Small business recovery in the United Kingdom
When the Coronavirus pandemic hit, we knew that there was going to be an unprecedented downturn in business across most of our major sectors. We’ve been closely monitoring how our small business owners have been affected, particularly very small businesses that don’t have access to a financial lifeline.
The eight sectors we’ve been following are: medical services, outdoor markets, catering and delivery, grocery, professional services, cafes and restaurants, apparel, and beauty and barber services.
The data we’ve collected gives us a look at how sectors across our key European markets (Germany, France, UK, Italy) are recovering now that social distancing rules are starting to relax and businesses are reopening.
Our numbers indicate how things might develop in each country as they emerge from lockdown, with positive trends in mainland Europe that bode well for the United Kingdom.
How did we make our predictions?
Our real-time data gives a quantitative analysis of the impact of the lockdown on very small to medium-sized businesses. We looked at the weekly percentage change in relation to pre-lockdown expected transaction totals.
We created our expectations based on historic weekly growth rates – and used those figures to see what stage countries were at in terms of business recovery.
From lockdown to opening doors
Across our key European markets, lockdown restrictions were put into place throughout March. Thankfully, the spread of the virus slowed and we saw businesses being allowed to reopen across Europe.
Italy began their lockdown on March 11th, before opening small non-essential shops such as book stories from April 14th, followed in early May by the reopening of restaurants and bars providing takeaway services.
France’s lockdown started on March 17th, easing restrictions in specific areas on May 11th, but maintaining stricter rules in hotspots like Paris.
Germany went into lockdown on March 22nd – opening smaller retail shops from April 20th, followed by restrictions on all shops being lifted in early May (with masks and social distancing still in place).
The UK was the last of our four key markets to enforce lockdown on March 23rd. From June 1st, certain open-air businesses and markets were allowed open, followed by a mass reopening of businesses across a number of sectors on June 15th.
Sector recovery so far
As you can see on our recovery barometer, some sectors are already seeing more transactions than in our other key European markets – and there are stand out trends across other sectors that could mean great things for business recovery in the UK.
After the lockdown, businesses such as chiropractors, pharmacies, and massage therapists saw a sharp dip in transactions – dropping by more than 80% in mid-March.

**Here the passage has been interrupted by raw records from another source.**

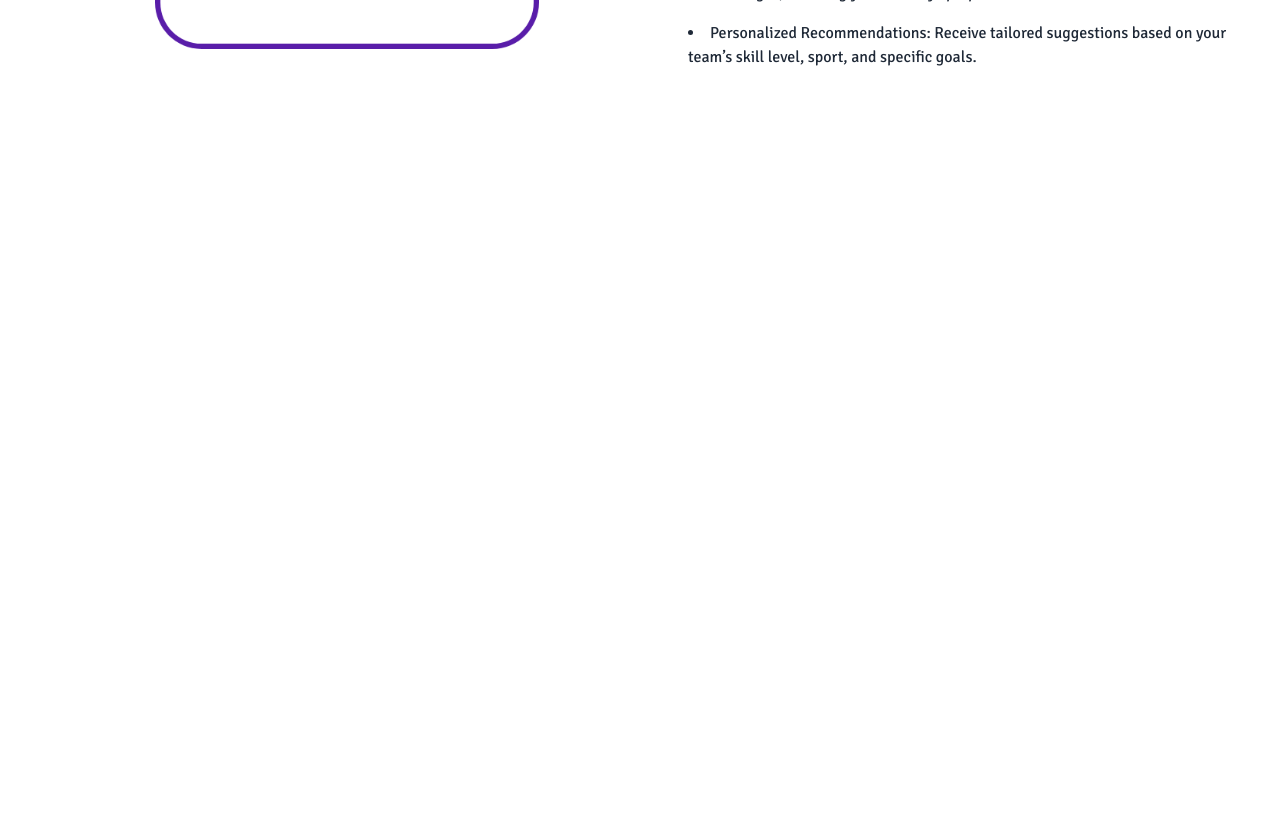
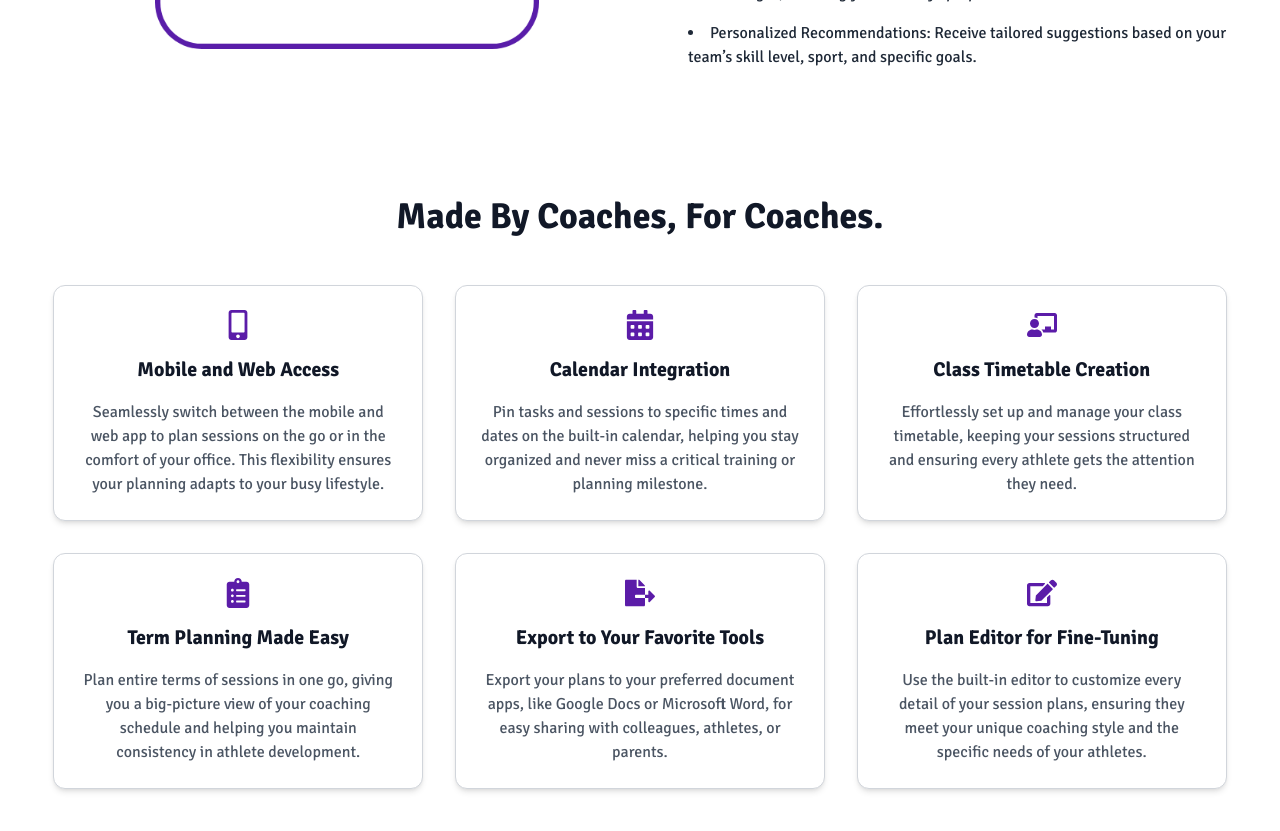
Before and after one commit to Takmim00/Game-plan, a React (Vite) app: page / in a window 1280 px wide. Shown: the part 1060-1891 px from the top of the page. Before the commit the page ends 1193 px from the top, so only its background shows below. Built offline with nearby package versions, Linux system fonts and the light colour scheme; a web font is replaced by a local one.

Commit message:
coaches section added

```diff
--- /dev/null
+++ b/src/component/Coaches.jsx
@@ -0,0 +1,159 @@
+const Coaches = () => {
+  return (
+    <div class=" py-10 md:py-16 w-11/12 mx-auto text-center">
+      <div class="max-w-2xl mx-auto mb-12">
+        <h2 class="text-2xl md:text-3xl lg:text-4xl font-extrabold text-gray-900">
+          Made By Coaches, For Coaches.
+        </h2>
+      </div>
+      <div class="grid grid-cols-1 sm:grid-cols-2 lg:grid-cols-3 gap-6 lg:gap-8">
+        <div class="border border-gray-300 rounded-xl p-6 shadow-md hover:shadow-lg transition-shadow duration-300 bg-white">
+          <div class="mb-4 flex items-center justify-center">
+            <svg
+              stroke="currentColor"
+              fill="currentColor"
+              stroke-width="0"
+              viewBox="0 0 320 512"
+              class="text-[#5B1CA8]"
+              height="30"
+              width="30"
+              xmlns="http://www.w3.org/2000/svg"
+            >
+              <path d="M272 0H48C21.5 0 0 21.5 0 48v416c0 26.5 21.5 48 48 48h224c26.5 0 48-21.5 48-48V48c0-26.5-21.5-48-48-48zM160 480c-17.7 0-32-14.3-32-32s14.3-32 32-32 32 14.3 32 32-14.3 32-32 32zm112-108c0 6.6-5.4 12-12 12H60c-6.6 0-12-5.4-12-12V60c0-6.6 5.4-12 12-12h200c6.6 0 12 5.4 12 12v312z"></path>
+            </svg>
+          </div>
+          <h3 class="text-lg md:text-xl font-bold text-gray-900 mb-4">
+            Mobile and Web Access
+          </h3>
+          <p class="text-sm md:text-base text-gray-600">
+            Seamlessly switch between the mobile and web app to plan sessions on
+            the go or in the comfort of your office. This flexibility ensures
+            your planning adapts to your busy lifestyle.
+          </p>
+        </div>
+        <div class="border border-gray-300 rounded-xl p-6 shadow-md hover:shadow-lg transition-shadow duration-300 bg-white">
+          <div class="mb-4 flex items-center justify-center">
+            <svg
+              stroke="currentColor"
+              fill="currentColor"
+              stroke-width="0"
+              viewBox="0 0 448 512"
+              class="text-[#5B1CA8]"
+              height="30"
+              width="30"
+              xmlns="http://www.w3.org/2000/svg"
+            >
+              <path d="M0 464c0 26.5 21.5 48 48 48h352c26.5 0 48-21.5 48-48V192H0v272zm320-196c0-6.6 5.4-12 12-12h40c6.6 0 12 5.4 12 12v40c0 6.6-5.4 12-12 12h-40c-6.6 0-12-5.4-12-12v-40zm0 128c0-6.6 5.4-12 12-12h40c6.6 0 12 5.4 12 12v40c0 6.6-5.4 12-12 12h-40c-6.6 0-12-5.4-12-12v-40zM192 268c0-6.6 5.4-12 12-12h40c6.6 0 12 5.4 12 12v40c0 6.6-5.4 12-12 12h-40c-6.6 0-12-5.4-12-12v-40zm0 128c0-6.6 5.4-12 12-12h40c6.6 0 12 5.4 12 12v40c0 6.6-5.4 12-12 12h-40c-6.6 0-12-5.4-12-12v-40zM64 268c0-6.6 5.4-12 12-12h40c6.6 0 12 5.4 12 12v40c0 6.6-5.4 12-12 12H76c-6.6 0-12-5.4-12-12v-40zm0 128c0-6.6 5.4-12 12-12h40c6.6 0 12 5.4 12 12v40c0 6.6-5.4 12-12 12H76c-6.6 0-12-5.4-12-12v-40zM400 64h-48V16c0-8.8-7.2-16-16-16h-32c-8.8 0-16 7.2-16 16v48H160V16c0-8.8-7.2-16-16-16h-32c-8.8 0-16 7.2-16 16v48H48C21.5 64 0 85.5 0 112v48h448v-48c0-26.5-21.5-48-48-48z"></path>
+            </svg>
+          </div>
+          <h3 class="text-lg md:text-xl font-bold text-gray-900 mb-4">
+            Calendar Integration
+          </h3>
+          <p class="text-sm md:text-base text-gray-600">
+            Pin tasks and sessions to specific times and dates on the built-in
+            calendar, helping you stay organized and never miss a critical
+            training or planning milestone.
+          </p>
+        </div>
+        <div class="border border-gray-300 rounded-xl p-6 shadow-md hover:shadow-lg transition-shadow duration-300 bg-white">
+          <div class="mb-4 flex items-center justify-center">
+            <svg
+              stroke="currentColor"
+              fill="currentColor"
+              stroke-width="0"
+              viewBox="0 0 640 512"
+              class="text-[#5B1CA8]"
+              height="30"
+              width="30"
+              xmlns="http://www.w3.org/2000/svg"
+            >
+              <path d="M208 352c-2.39 0-4.78.35-7.06 1.09C187.98 357.3 174.35 360 160 360c-14.35 0-27.98-2.7-40.95-6.91-2.28-.74-4.66-1.09-7.05-1.09C49.94 352-.33 402.48 0 464.62.14 490.88 21.73 512 48 512h224c26.27 0 47.86-21.12 48-47.38.33-62.14-49.94-112.62-112-112.62zm-48-32c53.02 0 96-42.98 96-96s-42.98-96-96-96-96 42.98-96 96 42.98 96 96 96zM592 0H208c-26.47 0-48 22.25-48 49.59V96c23.42 0 45.1 6.78 64 17.8V64h352v288h-64v-64H384v64h-76.24c19.1 16.69 33.12 38.73 39.69 64H592c26.47 0 48-22.25 48-49.59V49.59C640 22.25 618.47 0 592 0z"></path>
+            </svg>
+          </div>
+          <h3 class="text-lg md:text-xl font-bold text-gray-900 mb-4">
+            Class Timetable Creation
+          </h3>
+          <p class="text-sm md:text-base text-gray-600">
+            Effortlessly set up and manage your class timetable, keeping your
+            sessions structured and ensuring every athlete gets the attention
+            they need.
+          </p>
+        </div>
+        <div class="border border-gray-300 rounded-xl p-6 shadow-md hover:shadow-lg transition-shadow duration-300 bg-white">
+          <div class="mb-4 flex items-center justify-center">
+            <svg
+              stroke="currentColor"
+              fill="currentColor"
+              stroke-width="0"
+              viewBox="0 0 384 512"
+              class="text-[#5B1CA8]"
+              height="30"
+              width="30"
+              xmlns="http://www.w3.org/2000/svg"
+            >
+              <path d="M336 64h-80c0-35.3-28.7-64-64-64s-64 28.7-64 64H48C21.5 64 0 85.5 0 112v352c0 26.5 21.5 48 48 48h288c26.5 0 48-21.5 48-48V112c0-26.5-21.5-48-48-48zM96 424c-13.3 0-24-10.7-24-24s10.7-24 24-24 24 10.7 24 24-10.7 24-24 24zm0-96c-13.3 0-24-10.7-24-24s10.7-24 24-24 24 10.7 24 24-10.7 24-24 24zm0-96c-13.3 0-24-10.7-24-24s10.7-24 24-24 24 10.7 24 24-10.7 24-24 24zm96-192c13.3 0 24 10.7 24 24s-10.7 24-24 24-24-10.7-24-24 10.7-24 24-24zm128 368c0 4.4-3.6 8-8 8H168c-4.4 0-8-3.6-8-8v-16c0-4.4 3.6-8 8-8h144c4.4 0 8 3.6 8 8v16zm0-96c0 4.4-3.6 8-8 8H168c-4.4 0-8-3.6-8-8v-16c0-4.4 3.6-8 8-8h144c4.4 0 8 3.6 8 8v16zm0-96c0 4.4-3.6 8-8 8H168c-4.4 0-8-3.6-8-8v-16c0-4.4 3.6-8 8-8h144c4.4 0 8 3.6 8 8v16z"></path>
+            </svg>
+          </div>
+          <h3 class="text-lg md:text-xl font-bold text-gray-900 mb-4">
+            Term Planning Made Easy
+          </h3>
+          <p class="text-sm md:text-base text-gray-600">
+            Plan entire terms of sessions in one go, giving you a big-picture
+            view of your coaching schedule and helping you maintain consistency
+            in athlete development.
+          </p>
+        </div>
+        <div class="border border-gray-300 rounded-xl p-6 shadow-md hover:shadow-lg transition-shadow duration-300 bg-white">
+          <div class="mb-4 flex items-center justify-center">
+            <svg
+              stroke="currentColor"
+              fill="currentColor"
+              stroke-width="0"
+              viewBox="0 0 576 512"
+              class="text-[#5B1CA8]"
+              height="30"
+              width="30"
+              xmlns="http://www.w3.org/2000/svg"
+            >
+              <path d="M384 121.9c0-6.3-2.5-12.4-7-16.9L279.1 7c-4.5-4.5-10.6-7-17-7H256v128h128zM571 308l-95.7-96.4c-10.1-10.1-27.4-3-27.4 11.3V288h-64v64h64v65.2c0 14.3 17.3 21.4 27.4 11.3L571 332c6.6-6.6 6.6-17.4 0-24zm-379 28v-32c0-8.8 7.2-16 16-16h176V160H248c-13.2 0-24-10.8-24-24V0H24C10.7 0 0 10.7 0 24v464c0 13.3 10.7 24 24 24h336c13.3 0 24-10.7 24-24V352H208c-8.8 0-16-7.2-16-16z"></path>
+            </svg>
+          </div>
+          <h3 class="text-lg md:text-xl font-bold text-gray-900 mb-4">
+            Export to Your Favorite Tools
+          </h3>
+          <p class="text-sm md:text-base text-gray-600">
+            Export your plans to your preferred document apps, like Google Docs
+            or Microsoft Word, for easy sharing with colleagues, athletes, or
+            parents.
+          </p>
+        </div>
+        <div class="border border-gray-300 rounded-xl p-6 shadow-md hover:shadow-lg transition-shadow duration-300 bg-white">
+          <div class="mb-4 flex items-center justify-center">
+            <svg
+              stroke="currentColor"
+              fill="currentColor"
+              stroke-width="0"
+              viewBox="0 0 576 512"
+              class="text-[#5B1CA8]"
+              height="30"
+              width="30"
+              xmlns="http://www.w3.org/2000/svg"
+            >
+              <path d="M402.6 83.2l90.2 90.2c3.8 3.8 3.8 10 0 13.8L274.4 405.6l-92.8 10.3c-12.4 1.4-22.9-9.1-21.5-21.5l10.3-92.8L388.8 83.2c3.8-3.8 10-3.8 13.8 0zm162-22.9l-48.8-48.8c-15.2-15.2-39.9-15.2-55.2 0l-35.4 35.4c-3.8 3.8-3.8 10 0 13.8l90.2 90.2c3.8 3.8 10 3.8 13.8 0l35.4-35.4c15.2-15.3 15.2-40 0-55.2zM384 346.2V448H64V128h229.8c3.2 0 6.2-1.3 8.5-3.5l40-40c7.6-7.6 2.2-20.5-8.5-20.5H48C21.5 64 0 85.5 0 112v352c0 26.5 21.5 48 48 48h352c26.5 0 48-21.5 48-48V306.2c0-10.7-12.9-16-20.5-8.5l-40 40c-2.2 2.3-3.5 5.3-3.5 8.5z"></path>
+            </svg>
+          </div>
+          <h3 class="text-lg md:text-xl font-bold text-gray-900 mb-4">
+            Plan Editor for Fine-Tuning
+          </h3>
+          <p class="text-sm md:text-base text-gray-600">
+            Use the built-in editor to customize every detail of your session
+            plans, ensuring they meet your unique coaching style and the
+            specific needs of your athletes.
+          </p>
+        </div>
+      </div>
+    </div>
+  );
+};
+
+export default Coaches;
--- a/src/pages/Home.jsx
+++ b/src/pages/Home.jsx
@@ -1,4 +1,5 @@
 import Banner from "../component/Banner";
+import Coaches from "../component/Coaches";
 import Ultimate from "../component/Ultimate";
 
 const Home = () => {
@@ -6,6 +7,7 @@ const Home = () => {
         <div>
             <Banner/>
             <Ultimate/>
+            <Coaches/>
         </div>
     );
 };
```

By early April, the sector started to recover, with German businesses almost reaching projected transaction counts at levels expected before the pandemic.
This sector showed a surprising resilience throughout the lockdown – with businesses adapting to the situation by introducing curbside delivery and accepting contactless payments.
After the lifting of lockdown restrictions in Germany, this sector has seen a particularly strong recovery. The United Kingdom saw a significant number of people in this sector adopting contactless payment options, particularly since the payment limit was increased to £45.
Catering and Delivery
There was a sharp drop in transactions following the lockdown, but similarly to outdoor markets, this sector managed to adapt their business models to cope with the crisis. The fall in transactions lasted for around two weeks from the beginning of the UK lockdown, before bouncing back.
Due to an increase in online transactions as more people started to order their supermarket shops online, the grocery sector was the only one to see a rise in transactions.
The increase was most notable in Italy – while in the UK, after a small drop in sales towards the end of March, sales picked up again directly after.
As the situation improves, we’ll be keeping a close eye on the continued growth across all of our markets, to make sure we’re aware of any significant trends – and to keep our predictions as accurate as possible.
We’re continuing to look for new ways for small businesses to be successful by working on new products and services that make it easier to take payments and do business in even the most unpredictable of climates.